The grand complication movement at the heart of this priceless piece which bears a brass plaque that reads: “Pierre Jaquet-Droz à La Chaux-de-Fonds” has been inspected and cleaned. The bird motif has been part of Jaquet-Droz since the brand’s inception. Pierre-André Grimm has refreshed the bird’s plumage while respecting the original feathers. With regards to the wings, a spacing analysis found a lack of mobility in this area, contrary to the restored beak, tail and throat of the bird.
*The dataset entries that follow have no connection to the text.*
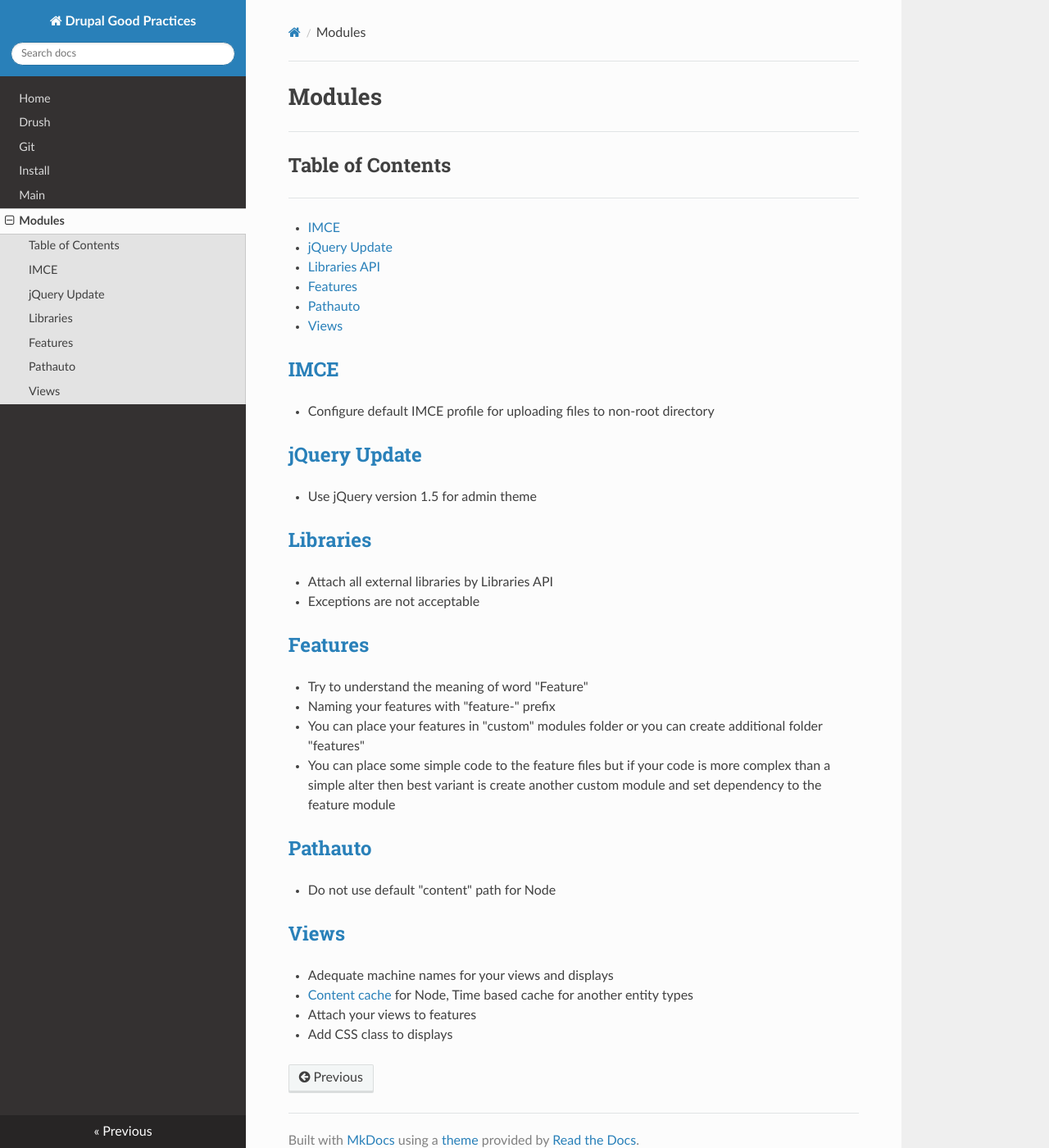
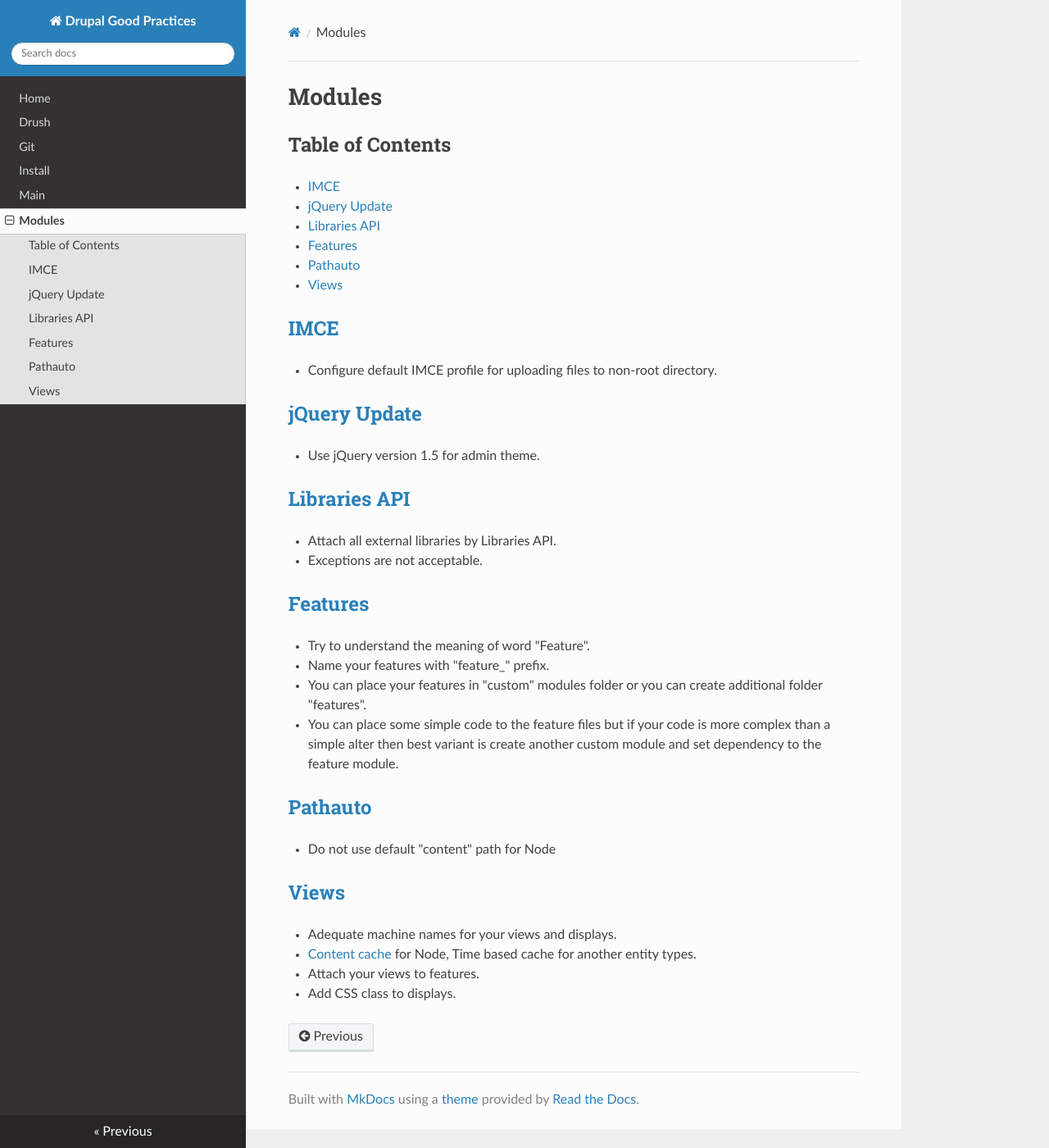
Before and after one commit to ADCI/drupal-good-practices, an MkDocs documentation site: the page built from docs/MODULES.md, in a window 1280 px wide and 1400 px high. Shown: the whole window at 82% size. Built offline with MkDocs 1.6.1, drawn with Linux system fonts in a browser that asks for light colours; nearby versions of some CDN libraries; old or Windows-style settings are respelled for this version of MkDocs.

Commit message:
Misc fixes and cleanup

```diff
--- a/docs/MODULES.md
+++ b/docs/MODULES.md
@@ -1,43 +1,41 @@
 # Modules
-* * *
 
 ## Table of Contents
-* * *
 
 - [IMCE](#imce)
-- [jQuery Update](#jquery_update)
-- [Libraries API](#libraries)
+- [jQuery Update](#jquery-update)
+- [Libraries API](#libraries-api)
 - [Features](#features)
 - [Pathauto](#pathauto)
 - [Views](#views)
 
 ## [IMCE](https://www.drupal.org/project/imce)
 
-  * Configure default IMCE profile for uploading files to non-root directory
+  - Configure default IMCE profile for uploading files to non-root directory.
 
 ## [jQuery Update](https://www.drupal.org/project/jquery_update)
 
-  * Use jQuery version 1.5 for admin theme
+  - Use jQuery version 1.5 for admin theme.
 
-## [Libraries](https://www.drupal.org/project/libraries)
+## [Libraries API](https://www.drupal.org/project/libraries)
 
-  * Attach all external libraries by Libraries API
-  * Exceptions are not acceptable
+  - Attach all external libraries by Libraries API.
+  - Exceptions are not acceptable.
 
 ## [Features](https://www.drupal.org/project/features)
 
-  * Try to understand the meaning of word "Feature"
-  * Naming your features with "feature-" prefix
-  * You can place your features in "custom" modules folder or you can create additional folder "features"
-  * You can place some simple code to the feature files but if your code is more complex than a simple alter then best variant is create another custom module and set dependency to the feature module
+  - Try to understand the meaning of word "Feature".
+  - Name your features with "feature_" prefix.
+  - You can place your features in "custom" modules folder or you can create additional folder "features".
+  - You can place some simple code to the feature files but if your code is more complex than a simple alter then best variant is create another custom module and set dependency to the feature module.
 
 ## [Pathauto](https://www.drupal.org/project/pathauto)
 
-  * Do not use default "content" path for Node
+  - Do not use default "content" path for Node
 
 ## [Views](https://www.drupal.org/project/views)
 
-  * Adequate machine names for your views and displays
-  * [Content cache](https://www.drupal.org/project/views_content_cache) for Node, Time based cache for another entity types
-  * Attach your views to features
-  * Add CSS class to displays
+  - Adequate machine names for your views and displays.
+  - [Content cache](https://www.drupal.org/project/views_content_cache) for Node, Time based cache for another entity types.
+  - Attach your views to features.
+  - Add CSS class to displays.
```
Also changed, not shown: README.md (deleted, +0 -8 lines), docs/GIT.md (+10 -18 lines), docs/INSTALL.md (+2 -0 lines), docs/MAIN.md (+3 -3 lines), docs/index.md (+7 -0 lines), 1 other file.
Originally the serin’s glorious song could be heard on demand, or automatically on the hour, in testament to the grand complication inside the timepiece. The six melodies in its repertoire were played by a pin-barrel serinette, a feat of mechanical genius that produced sounds by air intake to its flutes. The serinette has now been restored, thanks to Walter Dahler’s long-term endeavor of measuring, checking and reassembling, and some 75 hours of studying the movement.
Under the supervision of Sylvain Varone, was tasked with creating identical reproductions of the four-link chains in the motor of the serinette and the clock.
This work involves producing initial cutouts, carrying out strength testing, and testing the metals. To date, the team has produced the stamps and ordered the components for profile-turning, which is the final stage before reassembly.
On the exterior of the piece, the gilt-bronze motifs have been restored to their former excellence by Olivier Bauermeister.